In March, two Chinese workers came forward stating they’d been paid by animal rights activists to skin a dog alive on video. That video, which has been circulated around the internet, is the only crutch the animal rights industry has been able to rely upon for the out-of-left-field (and inherently false) statement that licensed trappers and fur farmers “skin animals alive for their fur”.
Of course, licensed fur trappers and fur farmers know full
well skinning animals alive isn’t part of the pelting process - but who asked
them, right? Not the mainstream media, not the government officials imposing
these bans from city to city, and certainly not the anti-hunting/anti-fur
While some may argue that fur pelts aren’t “needed” in the modern age, some could also argue that the detractions against regulated fur usage are also in dire need of some evolutionary creativity.
There’s nothing wrong with disagreements in opinion, the usage of animal byproducts, or even wildlife management fundamentals. A disagreement however, is far from shoving cult-like laws and legal bans down the throats of the American people.
No Such Thing As Bad Publicity
For the animal rights industry, I suspect the battles over
fur bans from coast to coast (and coat to coat) present themselves as a win/win
Even if the NYC fur ban caves to the pressure of citizens’ right to choose, the animal rights organizations spearheading the ban still walk away with profitable notoriety as a byproduct of their latest PR stunt.
Which is why, despite the lunacy of strong-arming a ban on the usage of a natural resource, the organizations, celebrities, and politicians involved in perpetuating the NYC fur ban will continue the circus act from city to city, state to state, country to country, and, inevitably, closet to closet.
Let's be real, if anyone supporting a ban on fur garments actually cared about animal welfare, they’d do their due diligence by researching all aspects of the debate, rather than selfishly hiding behind a protest sign or online petition. But alas, ignorance breeds ignorance; and a false sense of “moral superiority” just breeds more lackluster grandstanding - an obvious hot commodity surrounding the topic.

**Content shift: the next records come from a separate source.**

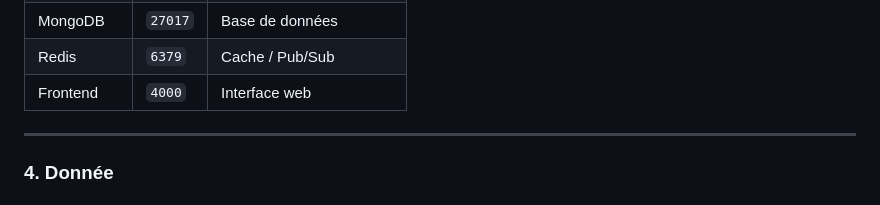
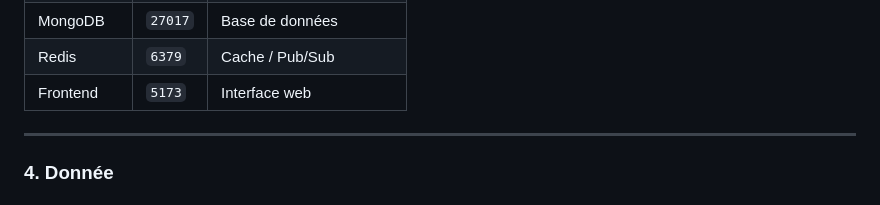
Before and after one commit to jimmy-martin/sdv-travel-hub, a Markdown page: README.md, the part around the change. GitHub-like rendering.

Commit message:
fix frontend port on README.md

```diff
--- a/README.md
+++ b/README.md
@@ -55,7 +55,7 @@ Cela lance :
 | Logs Server  | `4000`   | Historique Redis Pub/Sub     |
 | MongoDB      | `27017`  | Base de données              |
 | Redis        | `6379`   | Cache / Pub/Sub              |
-| Frontend     | `4000`   | Interface web                |
+| Frontend     | `5173`   | Interface web                |
 
 ---
 
```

Perhaps it's time the (already heavily regulated) hunting, trapping, and fur-garment communities take a page out of the animal rights industry playbook and soak up a slice of the publicity pie themselves.
At the end of the day, groups like PETA don’t care if they
win or lose another media-fueled public cage match - I’m talking about them
aren’t I? And that’s what ultimately sells - whether the facts lean in favor of
their views or not.
Supporters of the regulated usage of natural fur materials would be hard-pressed to find a better microphone than the one they’ve been forced to fight against in New York City - and it's time for those invested parties to take full advantage of this circus while it's still in town!
Suffice to say, the animal activism industry has a PR problem: the men and women protesting the NYC ban on fur aren’t your run-of-the-mill rural fur trappers and mink farmers the American public has been conditioned to demonize. Collectively, the folks most outraged over the proposed fur ban represent a cross-section of modern America - all creeds, all races, all classes, all political affiliations.
Sometimes, a government-backed “ban” on a particular material or chemical makes sense to protect the health of its citizens (or the natural resources we all cherish and have been tasked with conserving). The NYC fur ban, clearly, is not one of those instances.
A ban on clothing choice? Especially from a material that is regulated, and has proven no modern negative impact on our environment (while the alternative product has proven to cause environmental harm) - well now, we all know that’s just silly.
At the end of the day, whether NYC moves forward with its ban on fur or not, one thing has been made painfully clear: the animal rights industry can’t claim the “moral majority” any longer.